The Groupon website offers coupons for nearly 200 promotions a day in the United States and Canada. These coupons provide big discounts at local businesses, but with a simple catch: a certain number of people have to sign up within an allotted time limit for the deal to work.
Groupon users are encouraged to spread the word about an offer to their friends, often through social networking services like Twitter and Facebook. And companies are attracted by the promise of getting a large influx of new customers, and having those customers do their marketing for them. But a recent study questions how profitable such promotions really are for the businesses that get involved.
“If things continue the way they are, I would be very surprised if it’s sustainable,” says Utpal Dholakia, an associate professor of management at Rice University, who led the study. He surveyed 150 businesses that had run promotions through Groupon between summer 2009 and summer 2010. Although the majority of Groupon’s business customers said they were satisfied with their promotion, Dholakia found that about a third hadn’t turned a profit as a result of offering a deal, and just under half said they would not repeat the experiment. He argues that the problems experienced by these firms mean that changes need to be made if such social promotions are going to survive in the long term.
Dholakia and colleagues surveyed how many Groupons were distributed through a business’s promotion, how many new customers the promotion attracted, and how many of them became returning customers. The researchers also looked at whether businesses turned a profit as a result, and how satisfied the business’s owners and employees were with the experience.

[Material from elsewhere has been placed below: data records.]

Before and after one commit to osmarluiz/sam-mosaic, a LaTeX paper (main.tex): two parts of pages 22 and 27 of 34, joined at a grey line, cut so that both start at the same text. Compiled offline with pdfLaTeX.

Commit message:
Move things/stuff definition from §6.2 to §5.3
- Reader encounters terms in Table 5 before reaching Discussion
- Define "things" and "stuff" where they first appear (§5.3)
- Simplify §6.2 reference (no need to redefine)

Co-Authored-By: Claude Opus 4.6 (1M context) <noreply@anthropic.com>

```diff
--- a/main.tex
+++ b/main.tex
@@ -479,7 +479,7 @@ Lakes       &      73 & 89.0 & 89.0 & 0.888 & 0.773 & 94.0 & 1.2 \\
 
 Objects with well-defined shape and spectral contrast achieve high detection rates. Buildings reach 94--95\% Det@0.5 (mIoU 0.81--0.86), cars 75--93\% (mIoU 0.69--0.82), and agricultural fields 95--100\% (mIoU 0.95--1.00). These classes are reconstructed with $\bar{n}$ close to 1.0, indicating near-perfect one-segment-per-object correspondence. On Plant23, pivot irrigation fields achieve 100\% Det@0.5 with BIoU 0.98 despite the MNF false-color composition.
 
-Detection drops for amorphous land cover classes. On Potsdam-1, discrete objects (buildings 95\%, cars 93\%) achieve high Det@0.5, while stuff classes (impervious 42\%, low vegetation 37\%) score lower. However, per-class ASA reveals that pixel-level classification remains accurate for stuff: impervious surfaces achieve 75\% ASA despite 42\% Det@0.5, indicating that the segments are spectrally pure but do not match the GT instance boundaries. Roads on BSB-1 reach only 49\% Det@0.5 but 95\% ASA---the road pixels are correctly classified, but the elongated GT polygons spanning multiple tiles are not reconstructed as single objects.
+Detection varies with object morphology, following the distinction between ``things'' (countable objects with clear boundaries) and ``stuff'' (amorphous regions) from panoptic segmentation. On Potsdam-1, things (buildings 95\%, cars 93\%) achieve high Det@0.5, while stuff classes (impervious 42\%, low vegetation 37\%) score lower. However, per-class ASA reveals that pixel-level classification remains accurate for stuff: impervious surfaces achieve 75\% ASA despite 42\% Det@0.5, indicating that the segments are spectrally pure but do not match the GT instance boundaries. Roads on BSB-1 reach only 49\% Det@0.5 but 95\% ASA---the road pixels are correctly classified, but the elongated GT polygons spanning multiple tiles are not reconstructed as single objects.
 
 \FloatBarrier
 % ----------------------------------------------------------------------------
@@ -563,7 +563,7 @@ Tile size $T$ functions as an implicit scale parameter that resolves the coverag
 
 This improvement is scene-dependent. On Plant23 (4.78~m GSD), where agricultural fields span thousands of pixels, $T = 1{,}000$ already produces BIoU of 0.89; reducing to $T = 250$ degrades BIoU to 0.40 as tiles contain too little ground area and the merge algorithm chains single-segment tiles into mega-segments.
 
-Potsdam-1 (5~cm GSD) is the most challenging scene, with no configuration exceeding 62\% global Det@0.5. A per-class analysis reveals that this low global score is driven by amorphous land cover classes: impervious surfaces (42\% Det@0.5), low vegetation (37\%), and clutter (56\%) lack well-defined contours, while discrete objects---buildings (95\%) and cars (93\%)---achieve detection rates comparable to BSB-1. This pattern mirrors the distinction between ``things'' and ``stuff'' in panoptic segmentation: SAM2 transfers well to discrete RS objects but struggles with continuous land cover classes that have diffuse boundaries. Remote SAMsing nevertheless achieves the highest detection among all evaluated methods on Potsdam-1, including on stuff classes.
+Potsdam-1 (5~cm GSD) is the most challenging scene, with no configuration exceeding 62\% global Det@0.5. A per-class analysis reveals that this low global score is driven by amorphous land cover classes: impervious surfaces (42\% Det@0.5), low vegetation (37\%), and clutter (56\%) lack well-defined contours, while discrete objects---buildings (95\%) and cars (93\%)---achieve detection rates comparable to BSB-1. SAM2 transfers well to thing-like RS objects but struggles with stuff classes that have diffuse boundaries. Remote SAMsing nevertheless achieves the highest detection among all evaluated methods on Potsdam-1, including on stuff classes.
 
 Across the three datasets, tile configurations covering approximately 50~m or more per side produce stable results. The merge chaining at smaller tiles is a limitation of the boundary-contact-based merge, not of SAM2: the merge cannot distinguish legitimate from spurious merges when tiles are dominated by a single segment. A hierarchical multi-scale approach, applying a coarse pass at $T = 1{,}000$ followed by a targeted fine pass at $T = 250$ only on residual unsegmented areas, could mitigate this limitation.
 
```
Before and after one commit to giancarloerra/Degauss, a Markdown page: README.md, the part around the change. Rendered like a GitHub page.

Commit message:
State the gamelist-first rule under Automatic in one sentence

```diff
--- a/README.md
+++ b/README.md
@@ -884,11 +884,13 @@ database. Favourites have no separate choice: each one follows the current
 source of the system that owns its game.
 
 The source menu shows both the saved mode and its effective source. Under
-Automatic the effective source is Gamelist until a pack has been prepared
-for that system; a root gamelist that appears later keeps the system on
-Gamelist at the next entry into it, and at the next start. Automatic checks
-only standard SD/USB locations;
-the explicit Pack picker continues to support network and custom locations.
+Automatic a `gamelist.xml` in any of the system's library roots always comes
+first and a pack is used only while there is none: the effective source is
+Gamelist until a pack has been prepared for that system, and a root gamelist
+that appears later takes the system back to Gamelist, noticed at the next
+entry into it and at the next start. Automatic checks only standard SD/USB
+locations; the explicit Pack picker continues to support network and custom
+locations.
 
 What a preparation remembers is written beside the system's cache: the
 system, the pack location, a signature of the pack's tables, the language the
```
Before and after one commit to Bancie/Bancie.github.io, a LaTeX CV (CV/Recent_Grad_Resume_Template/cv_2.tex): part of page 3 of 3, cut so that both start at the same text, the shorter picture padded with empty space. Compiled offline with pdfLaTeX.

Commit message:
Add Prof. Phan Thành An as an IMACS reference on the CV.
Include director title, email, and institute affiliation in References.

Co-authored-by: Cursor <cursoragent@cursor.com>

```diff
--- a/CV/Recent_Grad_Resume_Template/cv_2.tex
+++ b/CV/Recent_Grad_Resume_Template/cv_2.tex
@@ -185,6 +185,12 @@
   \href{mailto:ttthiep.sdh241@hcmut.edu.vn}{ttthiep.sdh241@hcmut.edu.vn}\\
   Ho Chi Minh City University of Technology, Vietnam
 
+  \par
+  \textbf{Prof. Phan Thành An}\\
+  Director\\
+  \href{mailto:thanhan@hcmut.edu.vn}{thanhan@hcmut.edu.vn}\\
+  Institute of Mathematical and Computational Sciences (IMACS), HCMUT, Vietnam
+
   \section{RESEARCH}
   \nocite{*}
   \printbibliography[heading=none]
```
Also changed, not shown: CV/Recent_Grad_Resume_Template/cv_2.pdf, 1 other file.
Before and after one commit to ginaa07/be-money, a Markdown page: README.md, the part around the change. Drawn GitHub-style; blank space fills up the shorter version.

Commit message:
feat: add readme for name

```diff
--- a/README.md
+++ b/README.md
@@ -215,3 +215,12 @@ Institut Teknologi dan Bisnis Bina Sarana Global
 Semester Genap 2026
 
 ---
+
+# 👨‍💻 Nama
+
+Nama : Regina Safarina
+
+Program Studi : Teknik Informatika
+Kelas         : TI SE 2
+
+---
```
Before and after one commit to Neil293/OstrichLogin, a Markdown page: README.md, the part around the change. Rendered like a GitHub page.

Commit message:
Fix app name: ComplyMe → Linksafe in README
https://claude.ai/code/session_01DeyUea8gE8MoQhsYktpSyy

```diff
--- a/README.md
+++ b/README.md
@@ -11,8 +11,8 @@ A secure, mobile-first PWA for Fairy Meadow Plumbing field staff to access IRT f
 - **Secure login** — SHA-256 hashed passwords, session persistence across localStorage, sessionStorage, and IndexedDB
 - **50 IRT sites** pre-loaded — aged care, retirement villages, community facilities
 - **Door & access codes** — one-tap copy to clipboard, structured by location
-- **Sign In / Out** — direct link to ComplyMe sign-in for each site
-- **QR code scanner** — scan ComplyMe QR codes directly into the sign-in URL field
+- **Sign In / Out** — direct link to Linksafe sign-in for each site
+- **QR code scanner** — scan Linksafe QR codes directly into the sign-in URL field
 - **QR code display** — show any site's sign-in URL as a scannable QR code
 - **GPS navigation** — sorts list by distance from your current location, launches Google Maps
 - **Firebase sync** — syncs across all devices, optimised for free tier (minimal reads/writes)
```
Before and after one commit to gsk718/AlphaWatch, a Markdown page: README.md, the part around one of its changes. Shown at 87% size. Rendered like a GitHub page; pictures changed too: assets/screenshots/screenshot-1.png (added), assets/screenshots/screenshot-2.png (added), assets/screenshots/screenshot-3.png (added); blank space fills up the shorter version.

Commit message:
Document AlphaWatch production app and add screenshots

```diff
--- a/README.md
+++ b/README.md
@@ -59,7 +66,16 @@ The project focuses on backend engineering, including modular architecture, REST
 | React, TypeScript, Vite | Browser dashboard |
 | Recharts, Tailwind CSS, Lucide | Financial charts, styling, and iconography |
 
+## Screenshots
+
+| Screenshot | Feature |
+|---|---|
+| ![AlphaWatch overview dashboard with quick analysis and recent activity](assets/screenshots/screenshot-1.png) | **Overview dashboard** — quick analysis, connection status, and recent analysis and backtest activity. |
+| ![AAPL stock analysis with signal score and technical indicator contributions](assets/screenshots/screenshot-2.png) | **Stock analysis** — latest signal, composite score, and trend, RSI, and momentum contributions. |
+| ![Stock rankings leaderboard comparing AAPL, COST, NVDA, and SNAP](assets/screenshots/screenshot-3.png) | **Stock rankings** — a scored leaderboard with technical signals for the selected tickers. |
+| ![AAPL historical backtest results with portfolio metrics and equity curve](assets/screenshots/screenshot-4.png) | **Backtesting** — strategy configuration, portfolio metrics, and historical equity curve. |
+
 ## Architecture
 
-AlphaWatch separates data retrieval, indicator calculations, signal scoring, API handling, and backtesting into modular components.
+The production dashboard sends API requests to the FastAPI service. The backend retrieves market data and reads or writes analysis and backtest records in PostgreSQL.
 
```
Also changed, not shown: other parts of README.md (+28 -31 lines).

Dholakia found that businesses that sold more than 1,000 Groupons were less likely to have profitable promotions. This suggests that, at a certain point, a promotion can overwhelm a business and block existing customers who are paying full price. With unprofitable promotions involving restaurants, he found that employees were often unhappy that deal-chasers had not tipped enough. Dholakia speculates that some businesses simply did not prepare well for the sudden influx of new customers.
Businesses that had unprofitable experiences reported that only about 25 percent of Groupon users spent money beyond the value of the Groupon, and only about 15 percent came back for a second visit. Certain types of businesses seem more vulnerable to such problems. Spas tended to have successful promotions (82 percent were profitable through a promotion), but the restaurants surveyed fared less well (about 58 percent were profitable through a promotion).
Dholakia says many companies did not know how to get the most out of a Groupon. For example, many failed to sign new customers up to e-mail lists so that they could be encouraged to return to a store. “A vast majority of these businesses do not have a plan in place,” he says. “They just go with the flow.”
Julie Mossler, a spokesperson for Groupon, makes a similar point. “The merchants who have the best Groupon experience follow our suggestions in deal structure and use the tools we provide to adequately prepare their business and staff for their Groupon,” she says.
Peter Zubcsek, an assistant professor in the marketing department at the University of Florida, who researches social networks, says Groupon has shown that social media can spread the word about a deal very efficiently but adds: “For any marketer planning to promote their business with the help of Groupon, it is important to realize the limits to how much loss leader sales they can afford to remain profitable.”
Zubcsek says he wouldn’t be surprised if digital industries, like online games, turned out to be the best venue for social deals, since they’re already prepared for efficient scaling. However, Zubcsek questions whether such companies would need a third party like Groupon to facilitate such promotions.
Dholakia says radical changes may be needed to give businesses a better chance of doing well from social-media-driven promotions. He says that businesses could structure offers to entice customers to return, for example by offering $10 off on each of three visits to a restaurant. Or they could offer discounts for particular products, such as food only, while leaving drinks at full price. For social promotion sites to work in the long-term, Dholakia says, they need to go beyond taking advantage of the marketing value of new customers’ online relationships–they need to encourage those customers to form relationships with the businesses they try out.